The Broken Eye is another robust edition to this fantasy saga, making a considerable case for the Lightbringer series cracking my personal list for top five fantasy series of all time.
Some new characters take the spotlight in this novel, a refreshing change from what I was used to in the prior two volumes. The action definitely took a step up from its predecessors.
Although this particular novel is a close second to The Blinding Knife in my eyes, it is well worth the read.
To continue along the Lightbringer series, explore the latest text and audiobook prices of the The Broken Eye on Amazon.
Looking for other books like The Broken Eye? Click over to My Top Fantasy Books for a vast selection of other novels that might pique your interest.
“This world has only two kinds of people: villains and smiling villains.”
“This is why there are few prophets. We end up dead a lot. The truth is offensive to men who love darkness.”
“This is how tyrants fall. By destroying their people, they destroy themselves.”
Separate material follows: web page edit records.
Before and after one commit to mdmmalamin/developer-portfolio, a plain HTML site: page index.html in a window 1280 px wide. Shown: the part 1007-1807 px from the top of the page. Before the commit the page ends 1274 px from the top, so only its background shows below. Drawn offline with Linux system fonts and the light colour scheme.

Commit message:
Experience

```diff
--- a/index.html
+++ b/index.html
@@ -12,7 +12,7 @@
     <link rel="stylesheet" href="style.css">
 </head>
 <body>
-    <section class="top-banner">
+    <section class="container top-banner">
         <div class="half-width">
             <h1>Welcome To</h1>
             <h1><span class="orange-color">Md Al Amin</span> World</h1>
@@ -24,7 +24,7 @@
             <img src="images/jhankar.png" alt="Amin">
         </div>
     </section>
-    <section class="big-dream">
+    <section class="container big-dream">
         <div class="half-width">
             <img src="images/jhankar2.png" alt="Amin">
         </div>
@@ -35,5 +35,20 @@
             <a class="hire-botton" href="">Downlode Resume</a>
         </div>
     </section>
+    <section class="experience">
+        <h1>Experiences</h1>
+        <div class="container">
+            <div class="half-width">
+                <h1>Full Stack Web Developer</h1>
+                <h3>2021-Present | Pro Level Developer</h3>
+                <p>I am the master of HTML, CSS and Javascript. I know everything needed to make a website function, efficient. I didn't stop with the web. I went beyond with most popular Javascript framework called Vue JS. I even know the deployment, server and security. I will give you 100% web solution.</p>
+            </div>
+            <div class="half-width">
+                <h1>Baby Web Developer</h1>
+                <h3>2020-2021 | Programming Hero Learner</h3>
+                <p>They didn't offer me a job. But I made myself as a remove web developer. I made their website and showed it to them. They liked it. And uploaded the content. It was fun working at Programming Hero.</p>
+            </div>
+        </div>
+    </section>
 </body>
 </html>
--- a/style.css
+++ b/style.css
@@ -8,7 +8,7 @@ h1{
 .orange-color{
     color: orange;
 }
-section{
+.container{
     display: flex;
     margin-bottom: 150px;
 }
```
“I am of you,” said Kip.”I am Guile as much as you are. True, I have a scrap of decency, but only a scrap. How do you think you can treat a Guile with such disregard and get away with it? Because I am you. I’m as cold as you, I’m as smart as you, and when you push me, I’m as evil and cruel as you. I have a thin film of goodness floating on the top of my Guile, grandfather, but I don’t know how senile you must be to miss just how thin it is.”
“The man who is content to live alone is either a beast or a god.”
The Broken Eye Review Rating: 9/10!
Back of the Book Blurb
As the old gods awaken, the Chromeria is in a race to find its lost Prism, the only man who may be able to stop catastrophe, Gavin Guile. But Gavin’s enslaved on a galley, and when he finally escapes, he finds himself in less than friendly hands. Without the ability to draft which has defined him . . .
Meanwhile, the Color Prince’s army continues its inexorable advance, having swallowed two of the seven satrapies, they now invade the Blood Forest. Andross Guile, thinking his son Gavin lost, tasks his two grandsons with stopping the advance. Kip and his psychopathic half-brother Zymun will compete for the ultimate prize: who will become the next Prism.